**What this task involves:**
Could you please reproduce the entries exactly, leaving out any pictures?
[Opening Material for this task section]
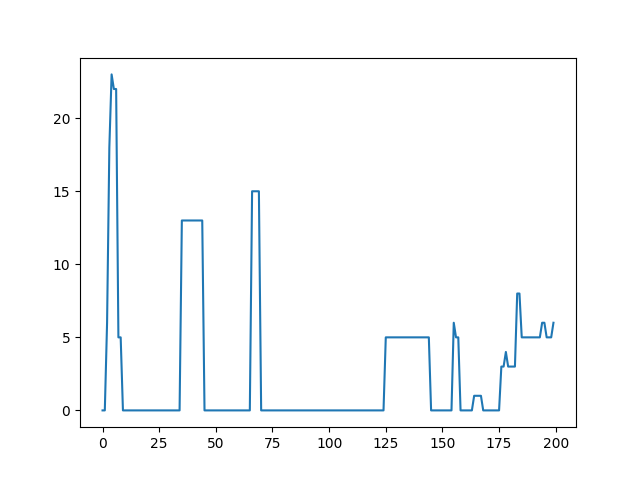
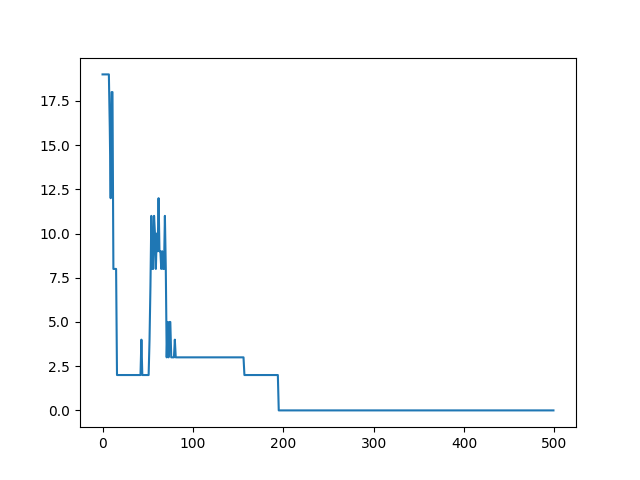
this is interesting

diff --git a/roadmaps/adamsmap/adamsmap_main.py b/roadmaps/adamsmap/adamsmap_main.py
@@ -20,7 +20,7 @@ from adamsmap import (
 
 if __name__ == "__main__":
     # Graph
-    N = 600
+    N = 200
 
     # Paths
     nn = 3
@@ -28,7 +28,7 @@ if __name__ == "__main__":
 
     # Training
     ntb = 100  # batch size
-    nts = 200  # number of batches
+    nts = 500  # number of batches
 
     # Evaluation
     ne = 50  # evaluation set size
@@ -43,7 +43,7 @@ if __name__ == "__main__":
     evalcosts = []
     evalunsucc = []
 
-    alpha = 0.07
+    alpha = 0.01
     beta_1 = 0.9
     beta_2 = 0.999
     epsilon = 10E-8
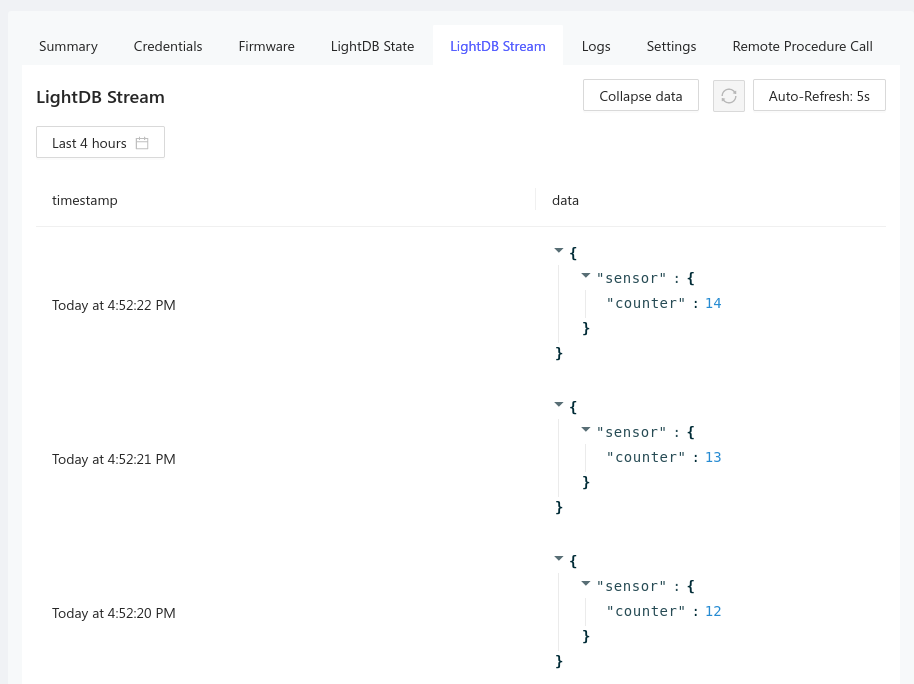
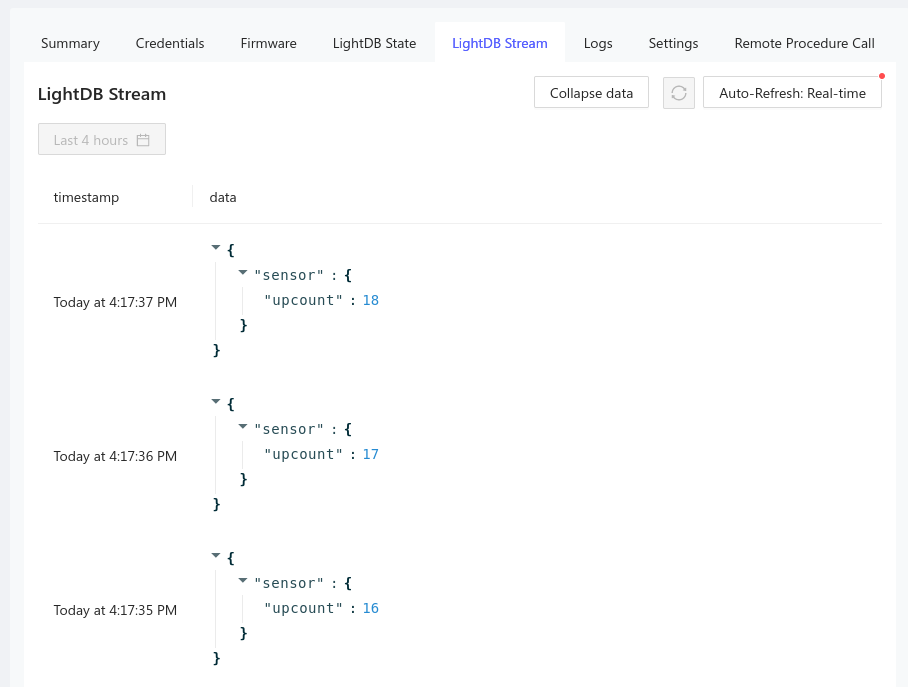
05_golioth: update stream example for API changes
The type-based stream API calls were deprecated. Use the JSON object API call to
stream.

diff --git a/website/docs/zephyr-training/05_golioth/lightdb_stream.md b/website/docs/zephyr-training/05_golioth/lightdb_stream.md
@@ -42,18 +42,24 @@ this exercise:
 
 :::
 
-* In the `main()` function of `05_golioth/src/main.c`:
-
-    1. Add the header file for Stream data: `CONFIG_GOLIOTH_STREAM=y`
-    2. In the `main()` function:
-        1. Add a `golioth_stream_set_int_async()` function call to the main loop
-        2. Use `"sensor"` as the endpoint
-        3. Use `counter` as the payload
-        4. We'll use `NULL` as the callback for this example
-
-* In the '05_golioth/prj.conf' file:
+* In the `05_golioth/prj.conf` file:
 
     1. Add the Kconfig symbol for Stream data: `CONFIG_GOLIOTH_STREAM=y`
+
+* In `05_golioth/src/main.c` file:
+
+    1. Add the header file for Stream data: `#include <golioth/stream.h>`
+    2. In the `main()` function:
+        1. Prepare a char array and create a JSON string in it
+            1. Use `"upcount"` as the key
+            2. Use `counter` as the value
+        2. Add a `golioth_stream_set_async()` function call to the main loop
+            1. Use `"sensor"` as the endpoint
+            2. Use `GOLIOTH_CONTENT_TYPE_JSON` as the content type
+            3. Use your char array as the buffer
+            4. Use the `sizeof()` your char array as the buffer length
+            5. We'll use `NULL` as the callback for this example
+            6. We'll use `NULL` as the callback argument
 
 <details>
     <summary>Click to reveal the solution</summary>
@@ -71,14 +77,17 @@ Excerpts from `main.c`:
 	while (1) {
 		printk("This is the main loop: %d\n", counter);
 
-		snprintk(sbuf, sizeof(sbuf), "{\"counter\":%d}", counter);
-
         // highlight-start
-		golioth_stream_set_int_async(client,
-					     "sensor/counter",
-					     counter,
-					     NULL,
-					     NULL);
+		char sbuf[32];
+		snprintk(sbuf, sizeof(sbuf), "{\"upcount\":%d}", counter);
+
+		golioth_stream_set_async(client,
+					 "sensor",
+					 GOLIOTH_CONTENT_TYPE_JSON,
+					 sbuf,
+					 sizeof(sbuf),
+					 NULL,
+					 NULL);
         // highlight-end
 
 		++counter;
[Closing Material for this task section]
**Expected answer:**
this is interesting

diff --git a/roadmaps/adamsmap/adamsmap_main.py b/roadmaps/adamsmap/adamsmap_main.py
@@ -20,7 +20,7 @@ from adamsmap import (
 
 if __name__ == "__main__":
     # Graph
-    N = 600
+    N = 200
 
     # Paths
     nn = 3
@@ -28,7 +28,7 @@ if __name__ == "__main__":
 
     # Training
     ntb = 100  # batch size
-    nts = 200  # number of batches
+    nts = 500  # number of batches
 
     # Evaluation
     ne = 50  # evaluation set size
@@ -43,7 +43,7 @@ if __name__ == "__main__":
     evalcosts = []
     evalunsucc = []
 
-    alpha = 0.07
+    alpha = 0.01
     beta_1 = 0.9
     beta_2 = 0.999
     epsilon = 10E-8
05_golioth: update stream example for API changes
The type-based stream API calls were deprecated. Use the JSON object API call to
stream.

diff --git a/website/docs/zephyr-training/05_golioth/lightdb_stream.md b/website/docs/zephyr-training/05_golioth/lightdb_stream.md
@@ -42,18 +42,24 @@ this exercise:
 
 :::
 
-* In the `main()` function of `05_golioth/src/main.c`:
-
-    1. Add the header file for Stream data: `CONFIG_GOLIOTH_STREAM=y`
-    2. In the `main()` function:
-        1. Add a `golioth_stream_set_int_async()` function call to the main loop
-        2. Use `"sensor"` as the endpoint
-        3. Use `counter` as the payload
-        4. We'll use `NULL` as the callback for this example
-
-* In the '05_golioth/prj.conf' file:
+* In the `05_golioth/prj.conf` file:
 
     1. Add the Kconfig symbol for Stream data: `CONFIG_GOLIOTH_STREAM=y`
+
+* In `05_golioth/src/main.c` file:
+
+    1. Add the header file for Stream data: `#include <golioth/stream.h>`
+    2. In the `main()` function:
+        1. Prepare a char array and create a JSON string in it
+            1. Use `"upcount"` as the key
+            2. Use `counter` as the value
+        2. Add a `golioth_stream_set_async()` function call to the main loop
+            1. Use `"sensor"` as the endpoint
+            2. Use `GOLIOTH_CONTENT_TYPE_JSON` as the content type
+            3. Use your char array as the buffer
+            4. Use the `sizeof()` your char array as the buffer length
+            5. We'll use `NULL` as the callback for this example
+            6. We'll use `NULL` as the callback argument
 
 <details>
     <summary>Click to reveal the solution</summary>
@@ -71,14 +77,17 @@ Excerpts from `main.c`:
 	while (1) {
 		printk("This is the main loop: %d\n", counter);
 
-		snprintk(sbuf, sizeof(sbuf), "{\"counter\":%d}", counter);
-
         // highlight-start
-		golioth_stream_set_int_async(client,
-					     "sensor/counter",
-					     counter,
-					     NULL,
-					     NULL);
+		char sbuf[32];
+		snprintk(sbuf, sizeof(sbuf), "{\"upcount\":%d}", counter);
+
+		golioth_stream_set_async(client,
+					 "sensor",
+					 GOLIOTH_CONTENT_TYPE_JSON,
+					 sbuf,
+					 sizeof(sbuf),
+					 NULL,
+					 NULL);
         // highlight-end
 
 		++counter;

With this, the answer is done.